On Monday, March 20, the Queens College Women and Gender Studies program presented the Virginia Frese Palmer conference on the fourth floor of the Student Union. In honor of Women’s History Month, the conference focused on women and policing, including discussion about the injustices of improper policing as well as women in law enforcement working to improve the system.
The seven panelists each came from different cultural and occupational backgrounds. The speakers were on stage sharing their experiences, beliefs and aspirations within the topic.
Queens College President Felix Matos Rodriguez commenced the event with a speech about his personal opinion on the matter, along with a quote from Virginia Frese.
“There has been a surge of attention and media interest on this topic of policing. What’s missing in the mainstream media and reporting is the attention of women in the police force.”
Director of the Women and Gender Studies program, Joyce Warren, coordinated the event.
Attorneys, professors, activists, presidents and former police officers came together with different occupations, but similar perspectives. Topics such as race, independence, equality, and hierarchy correlated with gender and inequality and were discussed by the panel.
Lydia DeLisi, a former police officer, is now a facilitator in the Human Relations Unit of the Police Academy, she also helped train police officers in sensitivity and ethical awareness.
DeLisi spoke about the challenges and experiences of being a woman police officer in the 1980s.
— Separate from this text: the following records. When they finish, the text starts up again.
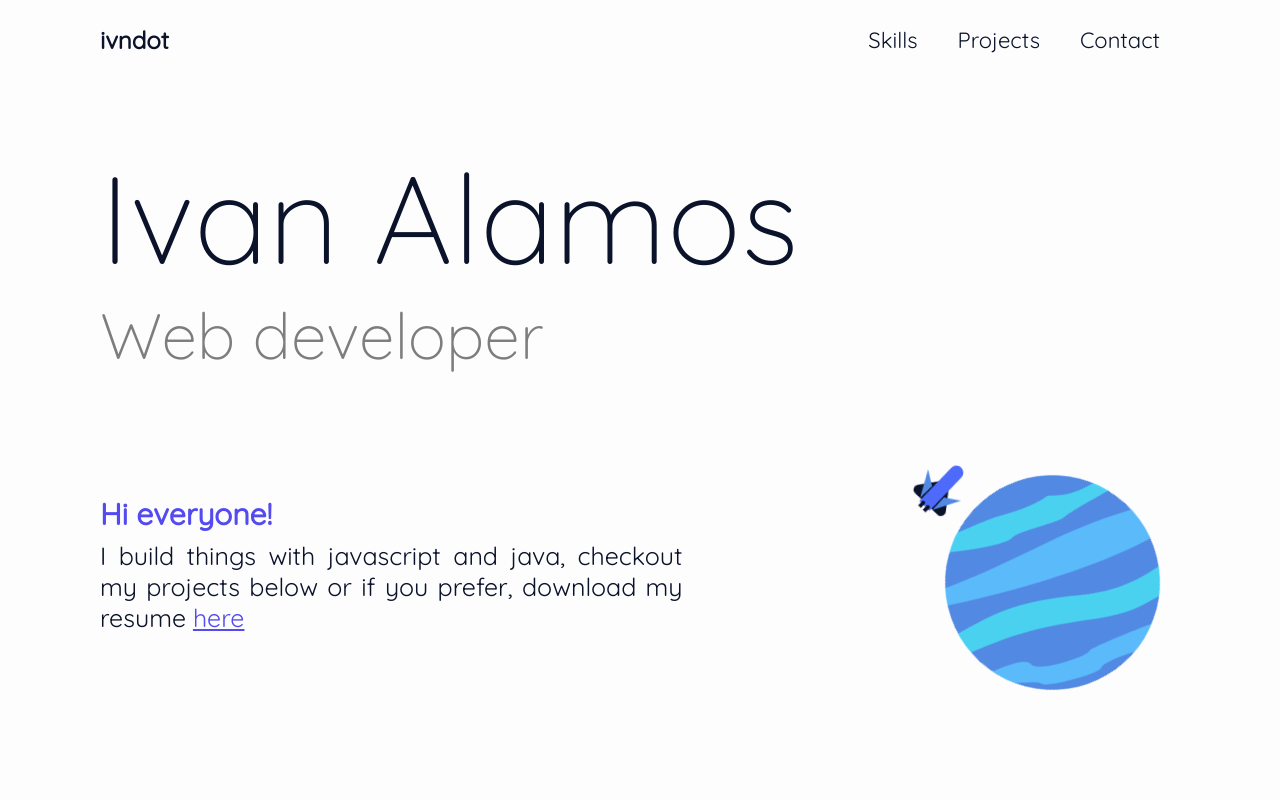
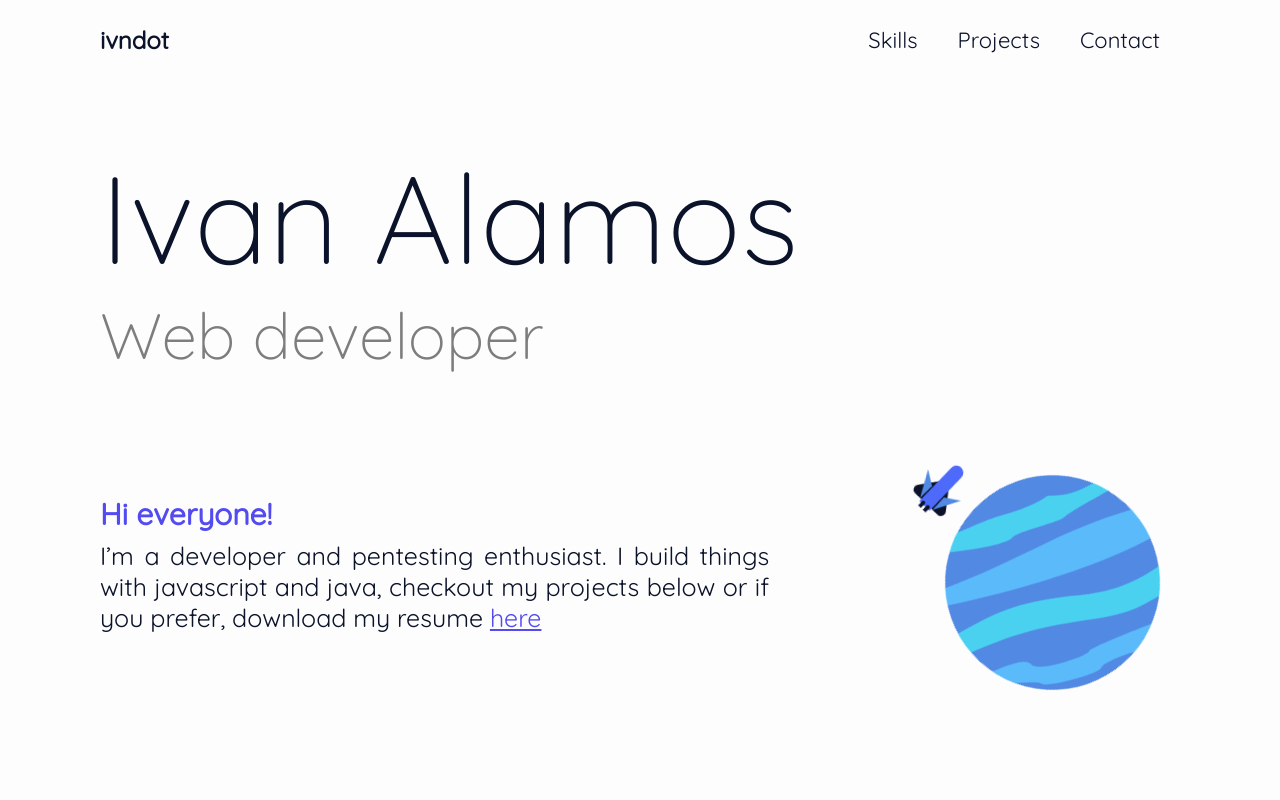
Before and after one commit to ivndot/portfolio, a React (Create React App) app: page / in a window 1280 px wide. Shown: the top 800 px of the page. Built offline with nearby package versions, Linux system fonts and the light colour scheme.

Commit message:
FIX resume file and landing page description

```diff
--- a/src/components/sections/Landing.js
+++ b/src/components/sections/Landing.js
@@ -18,7 +18,7 @@ const Landing = () => {
         <div className="landing__greetings">
           <h3 className="greetings__title"> Hi everyone!</h3>
           <p className="greetings__description">
-            I build things with javascript and java, checkout my projects below or if you prefer, download my
+            I&rsquo;m a developer and pentesting enthusiast. I build things with javascript and java, checkout my projects below or if you prefer, download my
             resume&nbsp;
             <a href="/files/Ivan_Alamos_Resume.pdf" className="highlight" target="_blank" rel="noreferrer noopener">
               here
```
Also changed, not shown: 1 other file (tests, documents, lock files or other folders).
“Some of the challenges that I met when I joined was not being physically strong enough. My father made me eat potatoes because I was too skinny. I had to match the physical standards of men,” she said. “The fact that we were females in the police department wasn’t really looked at as the asset that it really is. Women of color, different ethnicities and cultures helped make the police department what it is today.”
Laura Goodman, a police adviser for the National Center for Women in Policing, focused on the representation of women in police leadership roles and teaching police officers victim-centered engagement.
Goodman commenced her speech with the history of women in policing. She spoke about Rodney King, who was beaten by the Los Angeles Police Department, and the need for more women in policing.
“One of the recommendations I came up with was that they hire the amount of women in the police department equivalent to the amount of women in the rest of the work environment in Los Angeles at the time which was about 40 percent,” she said. “Women use force at substantially lower rates than when men use force. When it is appropriate to use force, women tend to use less lethal force. In other words, when men might go straight to a gun, women would use chemical spray or a taser.”
The concept of women becoming constantly denied and tested by the police departments was often mentioned due to the fitness tests for a police officer and claims that these tests are biased toward women.
Topics such as unity, justice and community frequently came up throughout the conference.
E. Faye Williams, the national president/CEO of the National Congress of Black Women, was appointed by Barack Obama to the Presidential Scholar’s Commission. Williams emphasized the importance of women uniting and what it means to be a black woman in society today.
“We can show that we are in this together; there is power in numbers. It is time for us to do something. Women aren’t featured in the Constitution and we need to be in it,” Williams continued. “Politicians in our country right now are taking our country backwards. We, women, have got to step in and say no, not to us are you going to do this with the progress we have made over the hundred years in policing, a couple hundred years in rights for black people. All of these issues are making us less than human.”
Photo by Andy Poon